A delegation from the United Nations Security Council is in Sudan Tuesday to persuade the Sudanese government to accept U.N. peacekeepers into the volatile Darfur region.
The group, led by Britain's ambassador to the U.N., Emyr Jones Parry, says the United Nations wants to work side-by-side with the Sudanese government to increase security in Darfur, not to usurp the government's powers.
In the past, Sudan has resisted suggestions that U.N. peacekeepers take over from about 7,000 African Union troops currently stationed in the volatile area, arguing that such a move would comprise Sudan's sovereignty and be tantamount to an "invasion."
The government has argued that it would prefer to see more support given to the current African Union mission rather than bringing in U.N. troops.
Lately, the government has been more open to the idea of U.N. peacekeepers in Darfur. An advisor to the information minister, Rabie Abdul Atti, describes to VOA his government's vision of what such a force would look like.

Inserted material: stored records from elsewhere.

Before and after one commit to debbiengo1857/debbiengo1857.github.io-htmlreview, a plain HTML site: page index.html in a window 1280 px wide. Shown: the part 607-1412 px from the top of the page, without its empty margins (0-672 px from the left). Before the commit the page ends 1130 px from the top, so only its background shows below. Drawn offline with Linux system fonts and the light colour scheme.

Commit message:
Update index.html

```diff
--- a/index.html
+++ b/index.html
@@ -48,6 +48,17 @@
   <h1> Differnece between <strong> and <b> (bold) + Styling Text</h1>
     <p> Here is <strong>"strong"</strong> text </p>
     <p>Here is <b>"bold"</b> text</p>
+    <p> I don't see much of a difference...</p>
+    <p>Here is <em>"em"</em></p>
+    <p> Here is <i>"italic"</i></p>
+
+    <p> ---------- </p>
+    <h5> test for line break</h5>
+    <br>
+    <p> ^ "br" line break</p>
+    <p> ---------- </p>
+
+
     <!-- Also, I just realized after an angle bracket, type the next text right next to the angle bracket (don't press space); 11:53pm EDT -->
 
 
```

"If the U.N. peacekeeping force will play a humanitarian [role] and assist the government and assist the armed forces to implement the Darfur peace agreement, if this U.N. peacekeeping forces play a role of facilitation in respect of humanitarian issues, I think there will not be any problem with the Sudan government or the Sudan people and the U.N. forces," he said.
Some U.N. Security Council members say the Sudanese government has failed to protect its own people during the conflict, which has killed an estimated 180,000 people and left about two million homeless.

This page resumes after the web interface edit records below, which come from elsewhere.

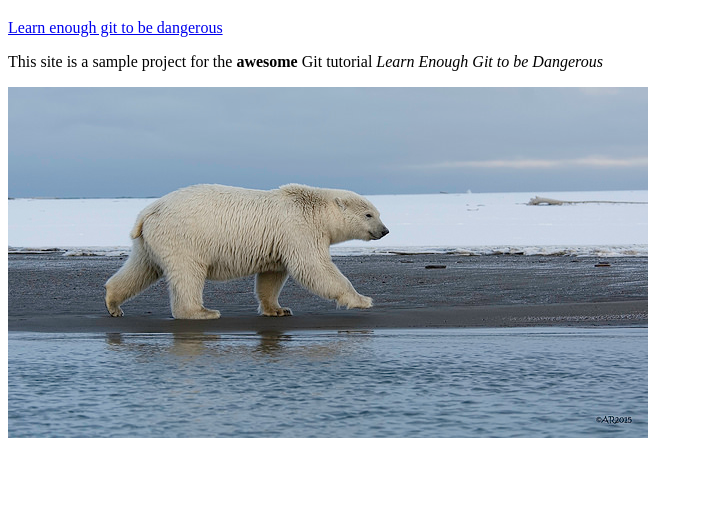
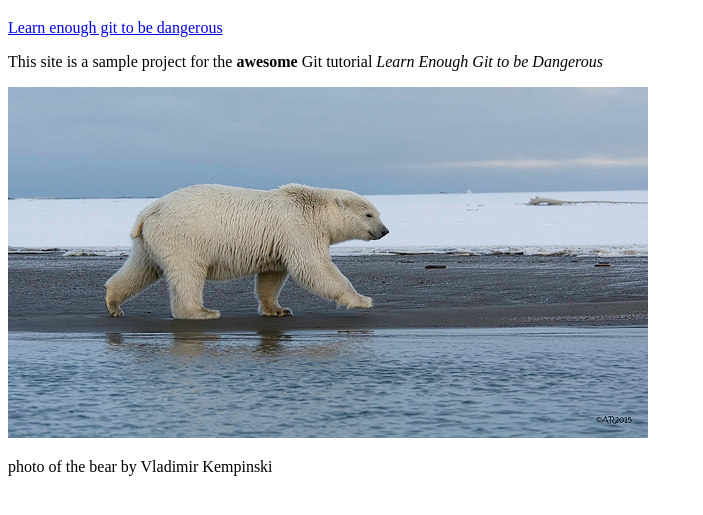
Before and after one commit to wachiranduati/website, a plain HTML site: page about.html in a window 1280 px wide. Shown: the part 61-576 px from the top of the page, without its empty margins (0-703 px from the left). Drawn offline with Linux system fonts and the light colour scheme.

Commit message:
Add polar bear attribution link

```diff
--- a/about.html
+++ b/about.html
@@ -9,5 +9,6 @@
 	<a href="http://learnenough.com/git-tutorial">Learn enough git to be dangerous</a>
 	<p>This site is a sample project for the <strong>awesome</strong> Git tutorial <em>Learn Enough Git to be Dangerous</em></p>
 	<img src="images/polar_bear.jpg" alt="polar bear">
+	<p>photo of the bear by Vladimir Kempinski</p>
 </body>
 </html>
```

Advisor Atti rejects such an assessment.
"I think the Sudan government has done a lot to protect civilians in Darfur," said Mr. Atti. "[The] Sudan government is sending a lot of police forces to protect civilians and also to protect all people living in camps."
The Darfur conflict began three years ago when rebels took up arms to protest what they said was economic and political marginalization of their area by the Khartoum government.
The fighting is between two main rebel groups, the Sudanese army, and an Arab militia known as "janjaweed" said to be backed by the Sudanese government.
The push to bring U.N. peacekeepers into Darfur follows a peace agreement that the Sudanese government and one main rebel group signed May 5.
The United States calls the Darfur conflict "genocide" and is one of the countries pushing for U.N. peacekeepers in the area.